• _Input data_
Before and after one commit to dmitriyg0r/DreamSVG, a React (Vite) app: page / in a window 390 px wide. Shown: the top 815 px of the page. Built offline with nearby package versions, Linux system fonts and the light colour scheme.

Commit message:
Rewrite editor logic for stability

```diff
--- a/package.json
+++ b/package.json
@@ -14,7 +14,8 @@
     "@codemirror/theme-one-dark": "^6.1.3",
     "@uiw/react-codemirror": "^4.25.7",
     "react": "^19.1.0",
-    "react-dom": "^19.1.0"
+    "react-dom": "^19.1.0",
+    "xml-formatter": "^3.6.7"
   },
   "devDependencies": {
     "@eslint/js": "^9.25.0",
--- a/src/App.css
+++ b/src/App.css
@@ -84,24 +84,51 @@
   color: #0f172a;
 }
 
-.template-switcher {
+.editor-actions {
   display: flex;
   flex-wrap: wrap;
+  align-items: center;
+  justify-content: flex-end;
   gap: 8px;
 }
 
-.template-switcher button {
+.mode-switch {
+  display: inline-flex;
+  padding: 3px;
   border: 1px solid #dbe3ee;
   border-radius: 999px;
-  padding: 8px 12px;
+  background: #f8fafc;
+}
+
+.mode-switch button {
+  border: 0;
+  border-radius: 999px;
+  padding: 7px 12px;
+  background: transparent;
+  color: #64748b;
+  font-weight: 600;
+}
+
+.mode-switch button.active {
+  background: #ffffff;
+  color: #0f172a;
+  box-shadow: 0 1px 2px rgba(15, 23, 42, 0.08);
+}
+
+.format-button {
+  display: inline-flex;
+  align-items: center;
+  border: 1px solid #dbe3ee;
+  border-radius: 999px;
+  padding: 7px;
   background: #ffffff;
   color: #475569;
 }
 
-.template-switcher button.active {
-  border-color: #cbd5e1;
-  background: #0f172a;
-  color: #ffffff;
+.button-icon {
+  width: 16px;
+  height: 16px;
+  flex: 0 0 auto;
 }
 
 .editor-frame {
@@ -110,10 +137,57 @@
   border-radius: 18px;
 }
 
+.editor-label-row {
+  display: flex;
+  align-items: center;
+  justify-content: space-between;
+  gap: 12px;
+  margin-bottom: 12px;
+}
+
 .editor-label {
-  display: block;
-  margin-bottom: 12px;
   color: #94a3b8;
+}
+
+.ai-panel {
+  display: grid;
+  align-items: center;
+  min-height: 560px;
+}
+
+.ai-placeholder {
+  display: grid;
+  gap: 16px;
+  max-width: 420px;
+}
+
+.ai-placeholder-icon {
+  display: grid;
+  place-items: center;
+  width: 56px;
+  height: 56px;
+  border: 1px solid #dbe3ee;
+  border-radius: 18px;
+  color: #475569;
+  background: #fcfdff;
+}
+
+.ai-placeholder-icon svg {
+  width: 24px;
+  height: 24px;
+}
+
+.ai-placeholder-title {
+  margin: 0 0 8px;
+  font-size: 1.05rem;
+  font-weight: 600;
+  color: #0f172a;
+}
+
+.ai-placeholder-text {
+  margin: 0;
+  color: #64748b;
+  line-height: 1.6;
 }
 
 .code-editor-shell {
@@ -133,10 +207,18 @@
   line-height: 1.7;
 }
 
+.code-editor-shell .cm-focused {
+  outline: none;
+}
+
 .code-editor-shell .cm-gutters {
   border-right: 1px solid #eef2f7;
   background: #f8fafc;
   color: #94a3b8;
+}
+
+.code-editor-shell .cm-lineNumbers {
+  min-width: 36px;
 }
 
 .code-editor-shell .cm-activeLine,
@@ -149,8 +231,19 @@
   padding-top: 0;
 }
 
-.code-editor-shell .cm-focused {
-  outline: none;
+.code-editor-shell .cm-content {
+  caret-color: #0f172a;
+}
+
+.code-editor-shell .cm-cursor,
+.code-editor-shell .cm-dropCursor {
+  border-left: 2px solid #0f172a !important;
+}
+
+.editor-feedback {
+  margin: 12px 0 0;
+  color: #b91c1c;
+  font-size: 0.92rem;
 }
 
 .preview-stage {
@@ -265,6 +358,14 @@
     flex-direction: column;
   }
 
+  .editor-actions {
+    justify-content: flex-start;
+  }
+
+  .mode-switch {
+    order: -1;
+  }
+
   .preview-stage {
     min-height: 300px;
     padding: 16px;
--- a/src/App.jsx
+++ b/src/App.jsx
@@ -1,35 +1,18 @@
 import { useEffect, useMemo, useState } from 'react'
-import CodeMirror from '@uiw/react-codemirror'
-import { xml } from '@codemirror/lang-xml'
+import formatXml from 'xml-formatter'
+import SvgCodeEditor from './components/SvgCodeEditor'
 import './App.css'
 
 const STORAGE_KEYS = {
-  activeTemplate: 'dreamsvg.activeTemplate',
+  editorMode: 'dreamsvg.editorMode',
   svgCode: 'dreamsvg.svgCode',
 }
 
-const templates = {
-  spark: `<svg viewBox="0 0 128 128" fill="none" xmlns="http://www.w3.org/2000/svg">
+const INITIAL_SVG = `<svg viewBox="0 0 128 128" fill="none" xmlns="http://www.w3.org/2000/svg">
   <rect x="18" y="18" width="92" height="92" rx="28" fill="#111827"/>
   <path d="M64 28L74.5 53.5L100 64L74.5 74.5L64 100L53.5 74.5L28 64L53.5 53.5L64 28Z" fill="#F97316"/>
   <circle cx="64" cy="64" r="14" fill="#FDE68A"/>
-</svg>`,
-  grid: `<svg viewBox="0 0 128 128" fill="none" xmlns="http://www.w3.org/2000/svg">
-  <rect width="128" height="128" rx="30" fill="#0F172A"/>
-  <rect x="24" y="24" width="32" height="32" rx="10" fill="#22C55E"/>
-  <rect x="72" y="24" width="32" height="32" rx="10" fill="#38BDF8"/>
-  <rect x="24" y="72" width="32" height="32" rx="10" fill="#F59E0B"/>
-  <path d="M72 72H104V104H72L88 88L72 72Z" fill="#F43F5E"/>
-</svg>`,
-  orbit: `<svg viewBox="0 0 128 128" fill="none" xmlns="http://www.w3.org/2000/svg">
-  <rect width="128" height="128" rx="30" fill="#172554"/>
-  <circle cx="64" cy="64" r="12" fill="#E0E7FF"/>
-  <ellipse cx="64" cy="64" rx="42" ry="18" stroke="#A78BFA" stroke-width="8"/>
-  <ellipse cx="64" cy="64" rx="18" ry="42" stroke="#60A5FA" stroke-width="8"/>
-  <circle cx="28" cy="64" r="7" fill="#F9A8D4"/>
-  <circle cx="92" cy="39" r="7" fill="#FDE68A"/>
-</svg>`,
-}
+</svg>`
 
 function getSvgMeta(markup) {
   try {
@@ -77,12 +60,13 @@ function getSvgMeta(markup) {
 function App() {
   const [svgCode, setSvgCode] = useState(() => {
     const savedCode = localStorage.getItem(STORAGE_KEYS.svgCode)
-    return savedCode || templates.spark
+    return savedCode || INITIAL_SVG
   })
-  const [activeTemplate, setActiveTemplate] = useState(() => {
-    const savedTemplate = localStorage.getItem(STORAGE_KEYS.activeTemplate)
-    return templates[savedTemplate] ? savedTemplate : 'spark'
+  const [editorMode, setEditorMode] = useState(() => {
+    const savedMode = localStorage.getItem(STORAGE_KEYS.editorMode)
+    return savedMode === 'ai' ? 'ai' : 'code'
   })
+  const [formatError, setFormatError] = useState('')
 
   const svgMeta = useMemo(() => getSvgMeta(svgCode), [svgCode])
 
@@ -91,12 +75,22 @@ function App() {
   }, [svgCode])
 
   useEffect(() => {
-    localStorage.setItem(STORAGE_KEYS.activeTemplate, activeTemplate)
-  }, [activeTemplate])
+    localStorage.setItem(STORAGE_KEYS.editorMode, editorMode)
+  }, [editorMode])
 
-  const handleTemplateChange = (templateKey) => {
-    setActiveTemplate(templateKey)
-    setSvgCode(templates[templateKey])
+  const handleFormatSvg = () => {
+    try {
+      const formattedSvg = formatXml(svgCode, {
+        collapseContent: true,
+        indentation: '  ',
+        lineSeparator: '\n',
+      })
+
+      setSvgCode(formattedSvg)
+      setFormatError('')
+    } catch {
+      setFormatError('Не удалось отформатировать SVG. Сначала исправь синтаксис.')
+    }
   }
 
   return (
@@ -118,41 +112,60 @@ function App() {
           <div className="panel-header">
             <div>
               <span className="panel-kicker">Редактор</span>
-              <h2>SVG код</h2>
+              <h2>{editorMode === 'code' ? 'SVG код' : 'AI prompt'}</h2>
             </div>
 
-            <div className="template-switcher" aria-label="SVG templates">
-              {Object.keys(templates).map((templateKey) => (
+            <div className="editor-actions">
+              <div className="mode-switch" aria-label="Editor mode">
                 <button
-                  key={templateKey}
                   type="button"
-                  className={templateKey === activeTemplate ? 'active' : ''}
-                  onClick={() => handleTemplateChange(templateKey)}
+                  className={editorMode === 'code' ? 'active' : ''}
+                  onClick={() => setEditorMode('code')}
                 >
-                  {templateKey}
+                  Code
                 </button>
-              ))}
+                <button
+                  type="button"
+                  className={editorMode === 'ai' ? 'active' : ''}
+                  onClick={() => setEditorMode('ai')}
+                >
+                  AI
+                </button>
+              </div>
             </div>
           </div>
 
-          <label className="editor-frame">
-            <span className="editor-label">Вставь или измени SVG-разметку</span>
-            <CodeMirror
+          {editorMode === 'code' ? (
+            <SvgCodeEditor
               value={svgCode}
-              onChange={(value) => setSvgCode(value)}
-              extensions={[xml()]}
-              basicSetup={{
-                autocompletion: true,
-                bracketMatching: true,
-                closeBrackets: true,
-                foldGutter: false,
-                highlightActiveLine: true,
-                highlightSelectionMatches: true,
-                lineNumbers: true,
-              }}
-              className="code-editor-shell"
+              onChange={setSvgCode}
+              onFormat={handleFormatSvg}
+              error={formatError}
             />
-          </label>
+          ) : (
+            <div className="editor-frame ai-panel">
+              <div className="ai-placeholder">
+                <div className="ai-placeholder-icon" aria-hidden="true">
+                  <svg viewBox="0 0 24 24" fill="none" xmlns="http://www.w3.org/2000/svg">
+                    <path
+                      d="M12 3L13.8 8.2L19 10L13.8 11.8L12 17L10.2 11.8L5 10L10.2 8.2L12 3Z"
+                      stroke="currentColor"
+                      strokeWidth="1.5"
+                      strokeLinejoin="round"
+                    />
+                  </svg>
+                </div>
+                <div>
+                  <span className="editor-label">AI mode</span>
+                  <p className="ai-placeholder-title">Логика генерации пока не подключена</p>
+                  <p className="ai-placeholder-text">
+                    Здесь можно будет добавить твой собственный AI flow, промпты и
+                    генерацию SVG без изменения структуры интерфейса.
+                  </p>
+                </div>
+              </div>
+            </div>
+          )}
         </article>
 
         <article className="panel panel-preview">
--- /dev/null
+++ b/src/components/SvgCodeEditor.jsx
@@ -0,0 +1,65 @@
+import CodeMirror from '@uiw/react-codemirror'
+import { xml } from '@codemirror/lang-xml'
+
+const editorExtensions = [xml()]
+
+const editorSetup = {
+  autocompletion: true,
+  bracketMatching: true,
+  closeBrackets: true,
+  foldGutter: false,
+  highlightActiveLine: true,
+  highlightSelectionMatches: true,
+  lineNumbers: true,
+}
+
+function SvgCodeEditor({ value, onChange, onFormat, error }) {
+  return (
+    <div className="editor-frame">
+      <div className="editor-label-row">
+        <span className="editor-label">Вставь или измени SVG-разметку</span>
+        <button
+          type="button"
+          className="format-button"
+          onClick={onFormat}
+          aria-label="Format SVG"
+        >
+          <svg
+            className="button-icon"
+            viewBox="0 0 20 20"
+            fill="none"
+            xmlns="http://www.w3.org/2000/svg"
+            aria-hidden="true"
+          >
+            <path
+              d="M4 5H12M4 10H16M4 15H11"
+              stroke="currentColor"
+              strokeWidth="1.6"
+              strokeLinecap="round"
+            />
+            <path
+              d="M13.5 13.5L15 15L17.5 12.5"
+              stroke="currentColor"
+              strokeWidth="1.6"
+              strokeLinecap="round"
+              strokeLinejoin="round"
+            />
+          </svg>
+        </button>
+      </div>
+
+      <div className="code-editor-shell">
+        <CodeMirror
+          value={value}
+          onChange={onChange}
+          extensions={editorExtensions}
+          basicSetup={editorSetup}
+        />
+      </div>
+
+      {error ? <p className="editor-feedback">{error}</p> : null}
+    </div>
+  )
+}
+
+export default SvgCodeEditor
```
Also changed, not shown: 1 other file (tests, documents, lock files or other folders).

• _Exercise objective_
Only lines with the word "aria" go in the answer. Take them all from the entries above.

• _Your response_
-            <div className="template-switcher" aria-label="SVG templates">
+              <div className="mode-switch" aria-label="Editor mode">
+                <div className="ai-placeholder-icon" aria-hidden="true">
+          aria-label="Format SVG"
+            aria-hidden="true"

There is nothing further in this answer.